Sometimes our hearts can be so heavy, we need help carrying them. I am currently surrounded by people who have recently lost someone or who are battling serious illnesses. So, my immediate orbit happens to be filled with some mighty, yet heavy, hearts.
And there’s nothing like a holiday to increase the weight on our hearts. Pictures of what life — and love — should look like come crashing up against the reality of what is so. If we don’t match the pictures, we feel less than.
Even if we have a beloved, are healthy and happy, and have our Valentine’s plan locked and loaded for love, our hearts can still be poked and jabbed by the shiny photos on social media, by friends, family or even that very perfect mate.
And, if you don’t have a beloved, but are taking care of yourself with a planned “Galentine” or “Palentine” celebration, or even a quiet night alone with a movie and popcorn, you still want to pay attention to your own sweet heart.
If I feel off-kilter on a holiday like this, I love the simple act of putting my hand on my heart and repeating “I am love. I am loved.” If that doesn’t recenter me, then from that space I can ask my heart what it needs to feel fully empowered and open to giving and receiving love.

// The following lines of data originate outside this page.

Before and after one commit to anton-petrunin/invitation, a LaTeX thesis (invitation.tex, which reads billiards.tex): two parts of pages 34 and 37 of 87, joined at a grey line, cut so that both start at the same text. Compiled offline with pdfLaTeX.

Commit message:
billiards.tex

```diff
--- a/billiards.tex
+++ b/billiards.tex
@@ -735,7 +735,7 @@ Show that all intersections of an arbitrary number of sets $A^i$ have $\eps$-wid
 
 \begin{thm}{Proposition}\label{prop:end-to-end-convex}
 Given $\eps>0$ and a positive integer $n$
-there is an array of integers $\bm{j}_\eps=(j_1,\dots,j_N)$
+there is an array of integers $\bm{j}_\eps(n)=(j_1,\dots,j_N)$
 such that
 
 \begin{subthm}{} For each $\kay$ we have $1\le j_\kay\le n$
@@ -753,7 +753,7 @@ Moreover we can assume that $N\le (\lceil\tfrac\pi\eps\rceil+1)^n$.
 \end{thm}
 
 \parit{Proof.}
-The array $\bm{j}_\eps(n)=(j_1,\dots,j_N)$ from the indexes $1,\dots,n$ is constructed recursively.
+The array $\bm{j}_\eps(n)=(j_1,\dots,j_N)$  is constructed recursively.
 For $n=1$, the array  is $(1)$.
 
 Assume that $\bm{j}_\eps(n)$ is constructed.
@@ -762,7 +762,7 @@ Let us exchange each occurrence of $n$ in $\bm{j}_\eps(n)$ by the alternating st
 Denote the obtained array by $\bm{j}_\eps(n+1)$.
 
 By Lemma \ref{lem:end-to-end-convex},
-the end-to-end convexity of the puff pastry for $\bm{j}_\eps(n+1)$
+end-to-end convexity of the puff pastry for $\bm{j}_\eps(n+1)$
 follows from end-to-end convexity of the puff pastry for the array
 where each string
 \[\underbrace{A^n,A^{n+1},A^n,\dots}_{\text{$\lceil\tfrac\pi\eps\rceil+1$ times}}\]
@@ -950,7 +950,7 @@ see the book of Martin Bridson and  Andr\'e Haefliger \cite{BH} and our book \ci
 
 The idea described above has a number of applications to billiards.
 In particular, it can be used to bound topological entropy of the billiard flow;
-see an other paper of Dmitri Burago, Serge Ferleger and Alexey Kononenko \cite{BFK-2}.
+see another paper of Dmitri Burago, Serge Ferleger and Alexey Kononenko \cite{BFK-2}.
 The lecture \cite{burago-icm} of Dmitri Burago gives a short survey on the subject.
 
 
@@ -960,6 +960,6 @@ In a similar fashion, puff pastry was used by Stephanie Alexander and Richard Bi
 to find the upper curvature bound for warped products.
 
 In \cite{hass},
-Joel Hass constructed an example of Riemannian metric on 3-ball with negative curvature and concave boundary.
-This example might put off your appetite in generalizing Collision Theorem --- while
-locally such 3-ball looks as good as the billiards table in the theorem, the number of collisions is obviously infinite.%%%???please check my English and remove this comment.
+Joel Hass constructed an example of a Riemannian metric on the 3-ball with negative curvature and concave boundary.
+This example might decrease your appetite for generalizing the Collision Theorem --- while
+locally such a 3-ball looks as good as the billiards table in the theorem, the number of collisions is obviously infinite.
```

You may, though, know someone who is in pain who doesn’t have any tools to get them through this holiday. They might be able to use some extra love from you, to help pick up and deliver their hearts to a better emotional place.

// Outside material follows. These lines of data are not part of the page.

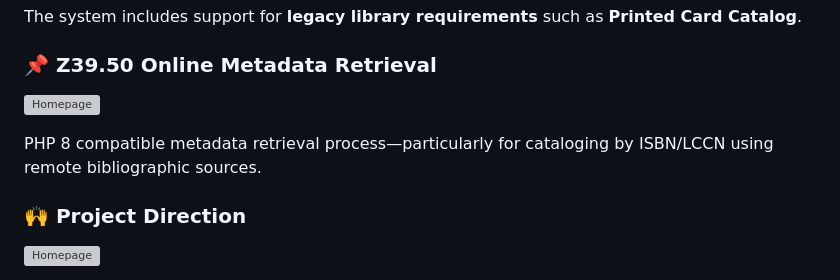
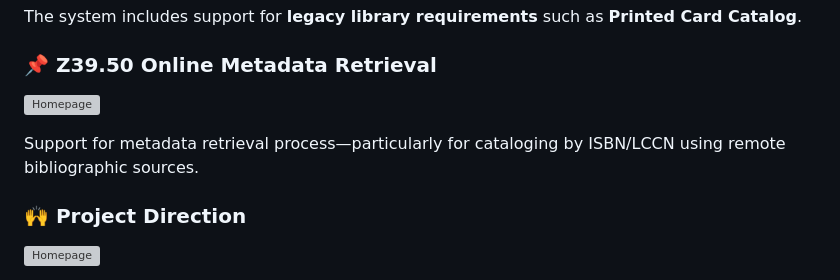
Before and after one commit to dtr-kalfer/burauenbiblio, a Markdown page: README.md, the part around one of its changes. GitHub-like rendering; grey boxes are pictures that could not be loaded.

Commit message:
docs: typo invalid path README.md

```diff
--- a/README.md
+++ b/README.md
@@ -51,5 +51,5 @@ The system includes support for **legacy library requirements** such as **Printe
 
-PHP 8 compatible metadata retrieval process—particularly for cataloging by ISBN/LCCN using remote bibliographic sources.
+Support for metadata retrieval process—particularly for cataloging by ISBN/LCCN using remote bibliographic sources.
 
 ### 🙌 Project Direction
 
```
Also changed, not shown: other parts of README.md (+1 -1 lines).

This Saturday I will be joining in on a celebration of the life of my friend Adelaide who passed away at 101. Her husband passed away on Valentine’s Day nearly two decades before she left us.
For the first few years after his death I checked in on Adelaide and asked her if she wanted to do anything. She powerfully declared that she just wanted to be alone and quiet. She knew how to take care of her heart.
A few years in, I started leaving gentle missives on her doorstep, a flower, note or candy hug, an acknowledgment. She told me she appreciated it. She wasn’t one to hide her true feelings so I continued the tradition all these years.
Not everyone, though, is clear what they want or need. A gentle question can help open the door to a heavy heart:
- Is there anything I can do to lighten the load on your heart right now?
- Is there something you might like to do that would uplift that beautiful heart of yours?
- Would you like help creating a new Valentine’s Day tradition?
- Do you need support in busting a move that will make a difference for you?
- What do you need?
I remember my dear friend, Alexandra, who happens to be Adelaide’s granddaughter, asked me that last question after my father passed away. I thought it was the most beautiful question ever uttered, and in that moment I didn’t need anything other than to be asked. The posing of the question filled my heart with light: I could carry on and move forward from there.
Sometimes the simple acknowledgment that a dear one’s heart is heavy is all it takes to lighten their load.
Do you know someone who could use some extra love this Valentine’s Day, someone who has had a particularly hard year, who is feeling lonely or who is mourning a loss?
Maybe flex your own heart muscles and pick up the phone to ask what they might wish, or drop off a tiny gift surprise. It might make both of your Valentine’s Days lighter and brighter.